- Opening Delimiter -
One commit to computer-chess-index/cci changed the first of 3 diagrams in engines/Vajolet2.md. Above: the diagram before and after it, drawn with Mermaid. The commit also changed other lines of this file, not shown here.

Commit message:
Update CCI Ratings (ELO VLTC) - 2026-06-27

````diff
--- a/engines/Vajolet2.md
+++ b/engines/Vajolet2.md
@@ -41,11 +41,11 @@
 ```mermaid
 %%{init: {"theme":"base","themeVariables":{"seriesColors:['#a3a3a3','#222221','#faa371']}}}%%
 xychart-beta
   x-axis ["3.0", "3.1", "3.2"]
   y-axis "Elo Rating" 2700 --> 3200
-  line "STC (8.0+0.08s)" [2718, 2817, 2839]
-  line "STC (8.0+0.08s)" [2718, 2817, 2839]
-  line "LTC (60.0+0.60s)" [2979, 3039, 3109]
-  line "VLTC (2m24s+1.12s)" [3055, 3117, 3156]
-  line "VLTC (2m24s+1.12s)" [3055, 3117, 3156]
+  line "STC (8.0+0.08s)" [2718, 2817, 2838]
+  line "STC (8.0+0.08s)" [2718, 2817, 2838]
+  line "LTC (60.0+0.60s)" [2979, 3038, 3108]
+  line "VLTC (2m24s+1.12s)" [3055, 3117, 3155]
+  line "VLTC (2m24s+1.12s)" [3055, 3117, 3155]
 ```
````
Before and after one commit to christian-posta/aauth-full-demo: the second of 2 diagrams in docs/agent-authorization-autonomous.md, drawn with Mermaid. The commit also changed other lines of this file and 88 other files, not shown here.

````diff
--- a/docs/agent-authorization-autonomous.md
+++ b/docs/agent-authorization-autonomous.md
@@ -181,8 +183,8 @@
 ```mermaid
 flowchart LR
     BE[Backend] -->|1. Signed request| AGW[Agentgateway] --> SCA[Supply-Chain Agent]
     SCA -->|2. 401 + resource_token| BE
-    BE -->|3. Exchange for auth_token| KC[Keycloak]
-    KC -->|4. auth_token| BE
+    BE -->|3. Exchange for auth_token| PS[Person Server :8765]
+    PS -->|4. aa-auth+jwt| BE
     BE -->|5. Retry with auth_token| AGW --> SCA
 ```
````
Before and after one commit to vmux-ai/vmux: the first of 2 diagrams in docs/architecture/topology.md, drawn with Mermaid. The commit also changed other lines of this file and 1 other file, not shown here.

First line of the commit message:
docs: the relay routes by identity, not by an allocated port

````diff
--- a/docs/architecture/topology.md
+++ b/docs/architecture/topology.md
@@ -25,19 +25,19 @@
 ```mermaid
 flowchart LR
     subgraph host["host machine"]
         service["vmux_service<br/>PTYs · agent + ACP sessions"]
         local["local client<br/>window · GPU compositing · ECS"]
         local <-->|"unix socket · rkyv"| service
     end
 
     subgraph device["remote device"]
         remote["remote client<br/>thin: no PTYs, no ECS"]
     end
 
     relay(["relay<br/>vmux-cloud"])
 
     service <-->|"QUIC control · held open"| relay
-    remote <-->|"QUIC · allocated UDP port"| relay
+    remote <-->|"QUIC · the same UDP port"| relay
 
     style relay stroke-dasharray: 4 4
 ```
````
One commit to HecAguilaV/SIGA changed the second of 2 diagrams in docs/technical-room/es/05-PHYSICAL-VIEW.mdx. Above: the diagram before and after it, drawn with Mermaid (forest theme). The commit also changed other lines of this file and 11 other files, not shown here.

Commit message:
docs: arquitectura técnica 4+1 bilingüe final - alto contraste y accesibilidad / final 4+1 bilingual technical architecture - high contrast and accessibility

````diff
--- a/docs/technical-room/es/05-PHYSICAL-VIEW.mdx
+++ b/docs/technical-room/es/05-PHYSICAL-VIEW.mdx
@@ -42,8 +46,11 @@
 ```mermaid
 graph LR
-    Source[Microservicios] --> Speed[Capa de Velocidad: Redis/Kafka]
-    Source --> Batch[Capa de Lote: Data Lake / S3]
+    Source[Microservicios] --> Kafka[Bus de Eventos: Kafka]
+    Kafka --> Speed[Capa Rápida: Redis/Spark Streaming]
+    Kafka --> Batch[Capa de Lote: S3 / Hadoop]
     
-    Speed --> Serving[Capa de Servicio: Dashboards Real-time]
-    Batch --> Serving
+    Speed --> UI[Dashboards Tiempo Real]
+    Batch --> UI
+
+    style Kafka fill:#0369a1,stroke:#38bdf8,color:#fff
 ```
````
- Closing Delimiter -
Every record must be returned exactly.

One commit to computer-chess-index/cci changed the first of 3 diagrams in engines/Vajolet2.md. Above: the diagram before and after it, drawn with Mermaid. The commit also changed other lines of this file, not shown here.

Commit message:
Update CCI Ratings (ELO VLTC) - 2026-06-27

````diff
--- a/engines/Vajolet2.md
+++ b/engines/Vajolet2.md
@@ -41,11 +41,11 @@
 ```mermaid
 %%{init: {"theme":"base","themeVariables":{"seriesColors:['#a3a3a3','#222221','#faa371']}}}%%
 xychart-beta
   x-axis ["3.0", "3.1", "3.2"]
   y-axis "Elo Rating" 2700 --> 3200
-  line "STC (8.0+0.08s)" [2718, 2817, 2839]
-  line "STC (8.0+0.08s)" [2718, 2817, 2839]
-  line "LTC (60.0+0.60s)" [2979, 3039, 3109]
-  line "VLTC (2m24s+1.12s)" [3055, 3117, 3156]
-  line "VLTC (2m24s+1.12s)" [3055, 3117, 3156]
+  line "STC (8.0+0.08s)" [2718, 2817, 2838]
+  line "STC (8.0+0.08s)" [2718, 2817, 2838]
+  line "LTC (60.0+0.60s)" [2979, 3038, 3108]
+  line "VLTC (2m24s+1.12s)" [3055, 3117, 3155]
+  line "VLTC (2m24s+1.12s)" [3055, 3117, 3155]
 ```
````
Before and after one commit to christian-posta/aauth-full-demo: the second of 2 diagrams in docs/agent-authorization-autonomous.md, drawn with Mermaid. The commit also changed other lines of this file and 88 other files, not shown here.

````diff
--- a/docs/agent-authorization-autonomous.md
+++ b/docs/agent-authorization-autonomous.md
@@ -181,8 +183,8 @@
 ```mermaid
 flowchart LR
     BE[Backend] -->|1. Signed request| AGW[Agentgateway] --> SCA[Supply-Chain Agent]
     SCA -->|2. 401 + resource_token| BE
-    BE -->|3. Exchange for auth_token| KC[Keycloak]
-    KC -->|4. auth_token| BE
+    BE -->|3. Exchange for auth_token| PS[Person Server :8765]
+    PS -->|4. aa-auth+jwt| BE
     BE -->|5. Retry with auth_token| AGW --> SCA
 ```
````
Before and after one commit to vmux-ai/vmux: the first of 2 diagrams in docs/architecture/topology.md, drawn with Mermaid. The commit also changed other lines of this file and 1 other file, not shown here.

First line of the commit message:
docs: the relay routes by identity, not by an allocated port

````diff
--- a/docs/architecture/topology.md
+++ b/docs/architecture/topology.md
@@ -25,19 +25,19 @@
 ```mermaid
 flowchart LR
     subgraph host["host machine"]
         service["vmux_service<br/>PTYs · agent + ACP sessions"]
         local["local client<br/>window · GPU compositing · ECS"]
         local <-->|"unix socket · rkyv"| service
     end
 
     subgraph device["remote device"]
         remote["remote client<br/>thin: no PTYs, no ECS"]
     end
 
     relay(["relay<br/>vmux-cloud"])
 
     service <-->|"QUIC control · held open"| relay
-    remote <-->|"QUIC · allocated UDP port"| relay
+    remote <-->|"QUIC · the same UDP port"| relay
 
     style relay stroke-dasharray: 4 4
 ```
````
One commit to HecAguilaV/SIGA changed the second of 2 diagrams in docs/technical-room/es/05-PHYSICAL-VIEW.mdx. Above: the diagram before and after it, drawn with Mermaid (forest theme). The commit also changed other lines of this file and 11 other files, not shown here.

Commit message:
docs: arquitectura técnica 4+1 bilingüe final - alto contraste y accesibilidad / final 4+1 bilingual technical architecture - high contrast and accessibility

````diff
--- a/docs/technical-room/es/05-PHYSICAL-VIEW.mdx
+++ b/docs/technical-room/es/05-PHYSICAL-VIEW.mdx
@@ -42,8 +46,11 @@
 ```mermaid
 graph LR
-    Source[Microservicios] --> Speed[Capa de Velocidad: Redis/Kafka]
-    Source --> Batch[Capa de Lote: Data Lake / S3]
+    Source[Microservicios] --> Kafka[Bus de Eventos: Kafka]
+    Kafka --> Speed[Capa Rápida: Redis/Spark Streaming]
+    Kafka --> Batch[Capa de Lote: S3 / Hadoop]
     
-    Speed --> Serving[Capa de Servicio: Dashboards Real-time]
-    Batch --> Serving
+    Speed --> UI[Dashboards Tiempo Real]
+    Batch --> UI
+
+    style Kafka fill:#0369a1,stroke:#38bdf8,color:#fff
 ```
````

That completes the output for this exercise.